____ THE DATA
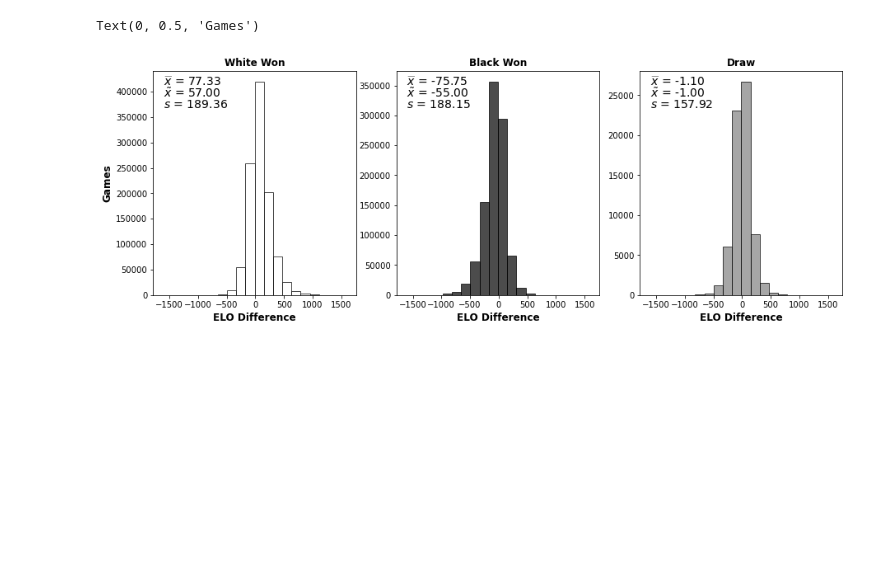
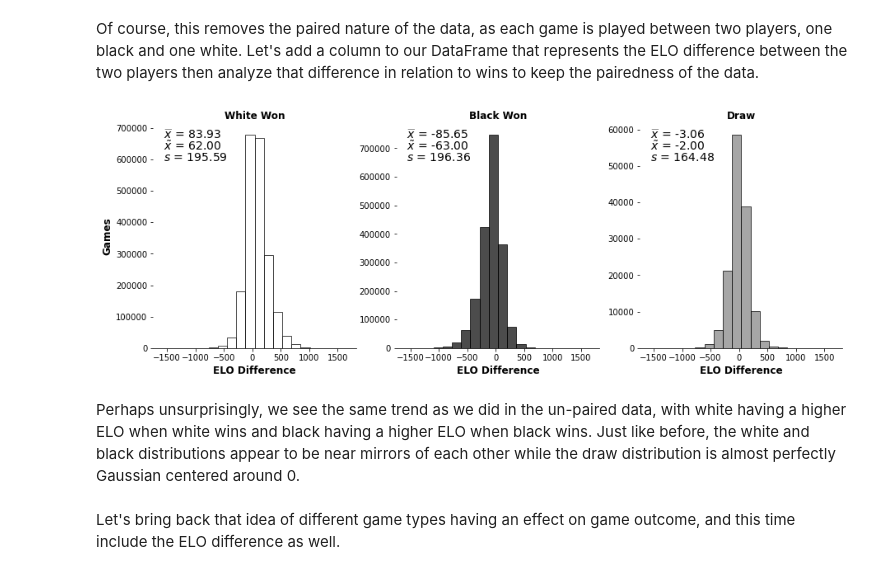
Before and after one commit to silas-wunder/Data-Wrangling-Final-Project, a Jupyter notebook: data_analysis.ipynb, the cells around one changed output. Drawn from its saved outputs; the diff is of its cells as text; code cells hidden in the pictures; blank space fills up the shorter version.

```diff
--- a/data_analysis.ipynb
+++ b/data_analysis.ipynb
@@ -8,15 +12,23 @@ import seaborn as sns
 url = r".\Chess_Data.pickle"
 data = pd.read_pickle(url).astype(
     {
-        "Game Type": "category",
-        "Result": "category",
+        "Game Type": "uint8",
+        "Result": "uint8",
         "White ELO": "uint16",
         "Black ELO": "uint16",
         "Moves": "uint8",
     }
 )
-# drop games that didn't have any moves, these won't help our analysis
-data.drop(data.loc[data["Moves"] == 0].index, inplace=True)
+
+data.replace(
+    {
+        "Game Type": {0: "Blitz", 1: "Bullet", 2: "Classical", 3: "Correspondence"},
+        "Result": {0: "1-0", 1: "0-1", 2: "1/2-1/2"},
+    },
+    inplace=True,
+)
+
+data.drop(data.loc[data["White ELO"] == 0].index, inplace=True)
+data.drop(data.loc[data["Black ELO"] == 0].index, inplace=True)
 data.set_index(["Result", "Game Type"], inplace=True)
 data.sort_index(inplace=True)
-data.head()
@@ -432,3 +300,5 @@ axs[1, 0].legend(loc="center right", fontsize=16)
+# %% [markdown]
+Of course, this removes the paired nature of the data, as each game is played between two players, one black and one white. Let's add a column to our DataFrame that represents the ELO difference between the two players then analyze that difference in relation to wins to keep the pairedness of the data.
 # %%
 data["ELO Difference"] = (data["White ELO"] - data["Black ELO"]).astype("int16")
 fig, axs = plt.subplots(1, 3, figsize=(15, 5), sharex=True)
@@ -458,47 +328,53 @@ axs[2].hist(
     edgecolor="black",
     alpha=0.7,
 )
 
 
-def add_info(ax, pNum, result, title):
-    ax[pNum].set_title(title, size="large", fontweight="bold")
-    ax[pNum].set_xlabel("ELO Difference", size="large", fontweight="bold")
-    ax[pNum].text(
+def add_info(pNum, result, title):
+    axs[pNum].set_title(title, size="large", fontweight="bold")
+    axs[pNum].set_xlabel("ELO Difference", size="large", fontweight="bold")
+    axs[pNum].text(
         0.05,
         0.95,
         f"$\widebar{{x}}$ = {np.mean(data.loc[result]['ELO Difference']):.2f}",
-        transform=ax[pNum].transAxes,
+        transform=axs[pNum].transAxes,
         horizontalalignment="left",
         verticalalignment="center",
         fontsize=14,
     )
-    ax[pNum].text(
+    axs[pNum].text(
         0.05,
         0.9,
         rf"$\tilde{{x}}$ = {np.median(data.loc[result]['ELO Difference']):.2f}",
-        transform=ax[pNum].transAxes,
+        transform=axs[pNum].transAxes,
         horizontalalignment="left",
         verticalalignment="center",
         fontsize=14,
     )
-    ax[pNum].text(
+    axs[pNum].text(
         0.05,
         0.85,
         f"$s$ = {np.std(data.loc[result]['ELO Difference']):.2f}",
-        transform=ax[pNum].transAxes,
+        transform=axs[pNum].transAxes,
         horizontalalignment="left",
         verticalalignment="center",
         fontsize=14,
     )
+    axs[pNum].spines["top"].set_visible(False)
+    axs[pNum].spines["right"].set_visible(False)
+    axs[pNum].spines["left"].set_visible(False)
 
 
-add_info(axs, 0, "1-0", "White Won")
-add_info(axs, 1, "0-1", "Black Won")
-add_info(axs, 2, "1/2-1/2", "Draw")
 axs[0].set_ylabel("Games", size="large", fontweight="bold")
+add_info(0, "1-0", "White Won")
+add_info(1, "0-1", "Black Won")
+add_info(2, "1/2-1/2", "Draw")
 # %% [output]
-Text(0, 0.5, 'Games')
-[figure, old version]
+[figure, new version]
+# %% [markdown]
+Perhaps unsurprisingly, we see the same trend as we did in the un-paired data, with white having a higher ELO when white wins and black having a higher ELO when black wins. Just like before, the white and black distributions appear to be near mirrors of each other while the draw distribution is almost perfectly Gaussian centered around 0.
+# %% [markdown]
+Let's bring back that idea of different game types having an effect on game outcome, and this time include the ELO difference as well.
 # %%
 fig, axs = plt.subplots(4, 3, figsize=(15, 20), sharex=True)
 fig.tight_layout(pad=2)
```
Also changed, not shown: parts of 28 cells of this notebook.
________
____ THE DATA
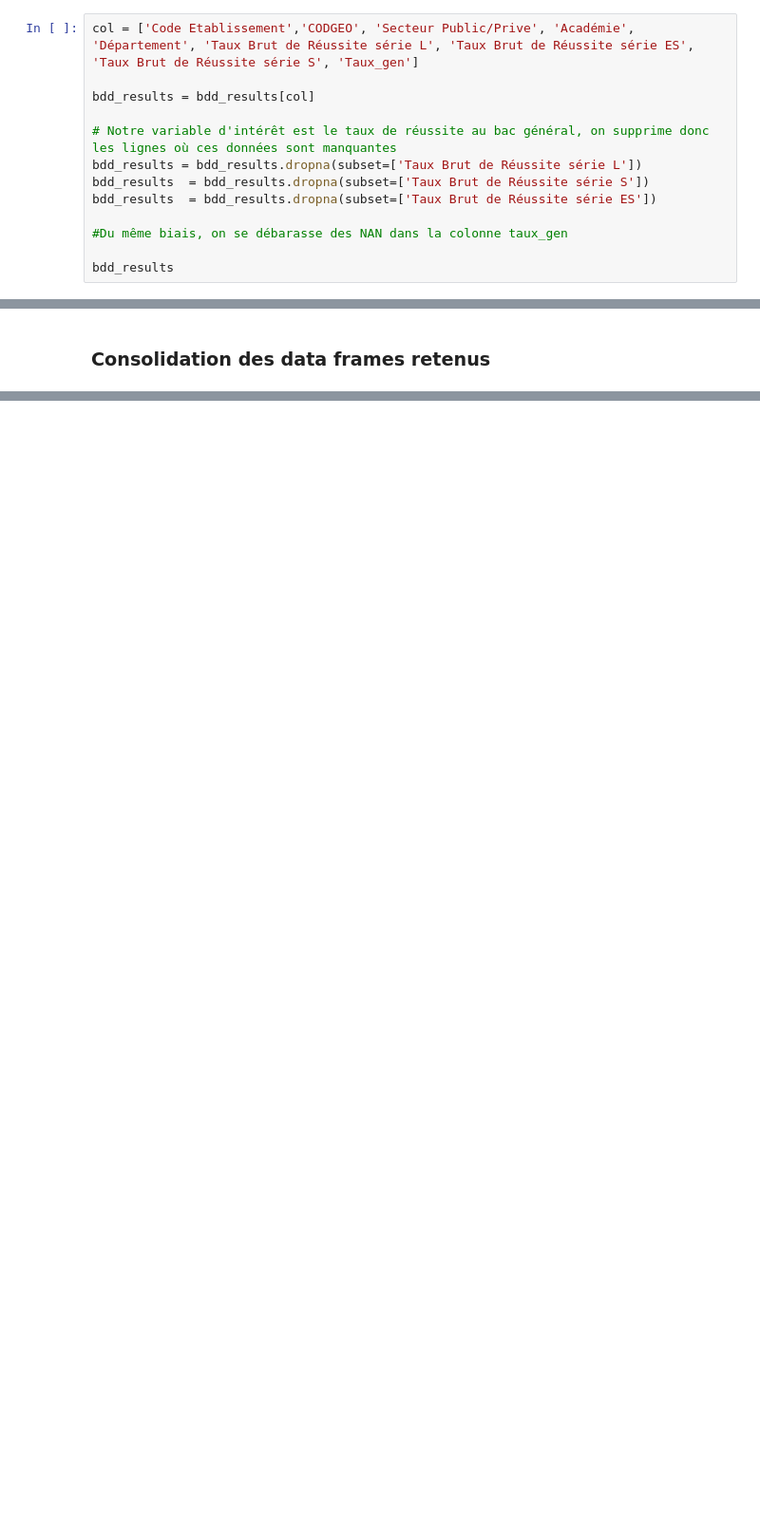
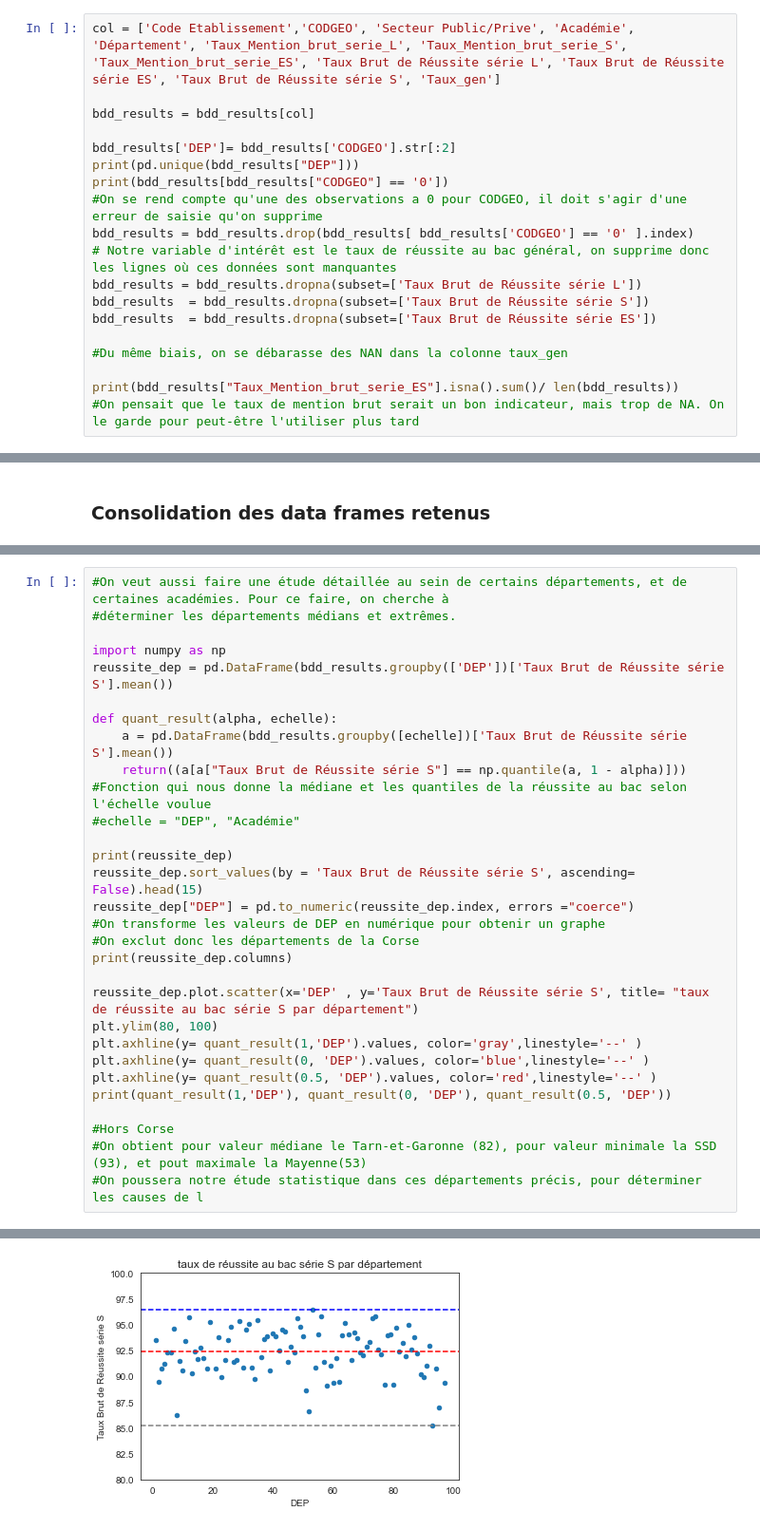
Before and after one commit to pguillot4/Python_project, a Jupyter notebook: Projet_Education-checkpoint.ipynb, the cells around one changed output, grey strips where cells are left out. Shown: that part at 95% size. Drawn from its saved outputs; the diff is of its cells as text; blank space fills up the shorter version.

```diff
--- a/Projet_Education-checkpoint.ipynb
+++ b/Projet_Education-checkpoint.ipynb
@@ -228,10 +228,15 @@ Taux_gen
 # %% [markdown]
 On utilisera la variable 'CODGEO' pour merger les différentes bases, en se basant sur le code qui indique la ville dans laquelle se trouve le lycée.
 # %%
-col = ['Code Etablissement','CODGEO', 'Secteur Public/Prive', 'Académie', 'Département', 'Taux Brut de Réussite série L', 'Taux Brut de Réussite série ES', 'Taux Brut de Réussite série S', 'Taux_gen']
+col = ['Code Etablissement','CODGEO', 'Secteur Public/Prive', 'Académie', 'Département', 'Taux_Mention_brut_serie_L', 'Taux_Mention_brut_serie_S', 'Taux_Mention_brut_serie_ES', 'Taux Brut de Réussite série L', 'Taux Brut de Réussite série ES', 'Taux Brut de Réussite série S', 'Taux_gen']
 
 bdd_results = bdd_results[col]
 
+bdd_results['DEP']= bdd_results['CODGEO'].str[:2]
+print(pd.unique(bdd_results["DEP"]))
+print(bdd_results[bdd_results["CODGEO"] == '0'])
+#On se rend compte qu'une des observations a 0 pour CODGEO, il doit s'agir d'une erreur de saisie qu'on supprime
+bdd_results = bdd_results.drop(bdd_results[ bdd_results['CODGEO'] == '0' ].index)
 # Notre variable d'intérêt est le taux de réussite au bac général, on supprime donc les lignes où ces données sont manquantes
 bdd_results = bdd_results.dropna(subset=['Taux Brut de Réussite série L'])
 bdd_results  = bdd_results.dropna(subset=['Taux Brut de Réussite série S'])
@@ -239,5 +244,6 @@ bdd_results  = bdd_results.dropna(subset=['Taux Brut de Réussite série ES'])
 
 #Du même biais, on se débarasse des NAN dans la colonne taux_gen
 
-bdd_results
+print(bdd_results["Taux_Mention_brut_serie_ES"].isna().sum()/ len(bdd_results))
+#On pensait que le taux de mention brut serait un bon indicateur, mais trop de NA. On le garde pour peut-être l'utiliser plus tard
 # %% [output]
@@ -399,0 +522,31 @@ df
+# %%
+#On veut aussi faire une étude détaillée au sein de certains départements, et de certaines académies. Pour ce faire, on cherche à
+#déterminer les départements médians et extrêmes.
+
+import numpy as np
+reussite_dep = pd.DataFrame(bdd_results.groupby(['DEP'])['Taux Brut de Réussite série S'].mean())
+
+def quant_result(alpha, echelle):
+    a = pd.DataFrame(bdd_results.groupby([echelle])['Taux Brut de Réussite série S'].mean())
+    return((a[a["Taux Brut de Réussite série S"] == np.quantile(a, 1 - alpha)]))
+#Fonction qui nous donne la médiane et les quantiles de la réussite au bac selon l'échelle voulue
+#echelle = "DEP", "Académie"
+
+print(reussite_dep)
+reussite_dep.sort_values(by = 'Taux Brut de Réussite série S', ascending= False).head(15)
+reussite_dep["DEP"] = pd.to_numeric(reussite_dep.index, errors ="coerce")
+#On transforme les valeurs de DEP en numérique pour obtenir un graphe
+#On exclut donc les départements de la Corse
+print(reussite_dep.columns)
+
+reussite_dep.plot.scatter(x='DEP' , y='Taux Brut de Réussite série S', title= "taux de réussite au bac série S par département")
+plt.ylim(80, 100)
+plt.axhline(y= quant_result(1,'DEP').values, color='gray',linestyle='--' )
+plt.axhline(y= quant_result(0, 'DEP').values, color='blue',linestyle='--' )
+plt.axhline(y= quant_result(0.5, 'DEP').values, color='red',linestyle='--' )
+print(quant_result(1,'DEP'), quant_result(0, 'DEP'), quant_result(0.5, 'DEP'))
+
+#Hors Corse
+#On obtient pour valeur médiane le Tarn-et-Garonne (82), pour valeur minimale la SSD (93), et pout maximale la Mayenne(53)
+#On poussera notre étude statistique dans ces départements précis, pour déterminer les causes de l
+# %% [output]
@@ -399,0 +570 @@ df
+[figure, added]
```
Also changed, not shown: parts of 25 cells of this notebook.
________
WHAT TO PRODUCE
Please show every line of the entries above that contains the word "CODGEO".

TASK ANSWER
 On utilisera la variable 'CODGEO' pour merger les différentes bases, en se basant sur le code qui indique la ville dans laquelle se trouve le lycée.
-col = ['Code Etablissement','CODGEO', 'Secteur Public/Prive', 'Académie', 'Département', 'Taux Brut de Réussite série L', 'Taux Brut de Réussite série ES', 'Taux Brut de Réussite série S', 'Taux_gen']
+col = ['Code Etablissement','CODGEO', 'Secteur Public/Prive', 'Académie', 'Département', 'Taux_Mention_brut_serie_L', 'Taux_Mention_brut_serie_S', 'Taux_Mention_brut_serie_ES', 'Taux Brut de Réussite série L', 'Taux Brut de Réussite série ES', 'Taux Brut de Réussite série S', 'Taux_gen']
+bdd_results['DEP']= bdd_results['CODGEO'].str[:2]
+print(bdd_results[bdd_results["CODGEO"] == '0'])
+#On se rend compte qu'une des observations a 0 pour CODGEO, il doit s'agir d'une erreur de saisie qu'on supprime
+bdd_results = bdd_results.drop(bdd_results[ bdd_results['CODGEO'] == '0' ].index)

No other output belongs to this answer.